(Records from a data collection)
--- --- ---

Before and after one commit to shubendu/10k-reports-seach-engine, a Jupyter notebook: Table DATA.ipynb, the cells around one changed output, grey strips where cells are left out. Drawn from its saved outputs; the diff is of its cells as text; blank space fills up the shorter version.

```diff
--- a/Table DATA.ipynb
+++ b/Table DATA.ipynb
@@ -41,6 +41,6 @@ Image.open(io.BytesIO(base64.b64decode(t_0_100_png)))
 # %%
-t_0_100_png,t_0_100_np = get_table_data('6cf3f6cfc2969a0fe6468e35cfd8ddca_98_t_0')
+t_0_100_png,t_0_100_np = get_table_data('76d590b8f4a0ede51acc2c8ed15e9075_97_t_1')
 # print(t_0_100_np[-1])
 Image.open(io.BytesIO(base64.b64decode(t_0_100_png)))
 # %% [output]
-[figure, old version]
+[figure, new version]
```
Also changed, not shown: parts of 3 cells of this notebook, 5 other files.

--- --- ---

= ACTION ITEM =
In the records above, find each line with the word "figure" and copy it.

= EXERCISE ANSWER =
-[figure, old version]
+[figure, new version]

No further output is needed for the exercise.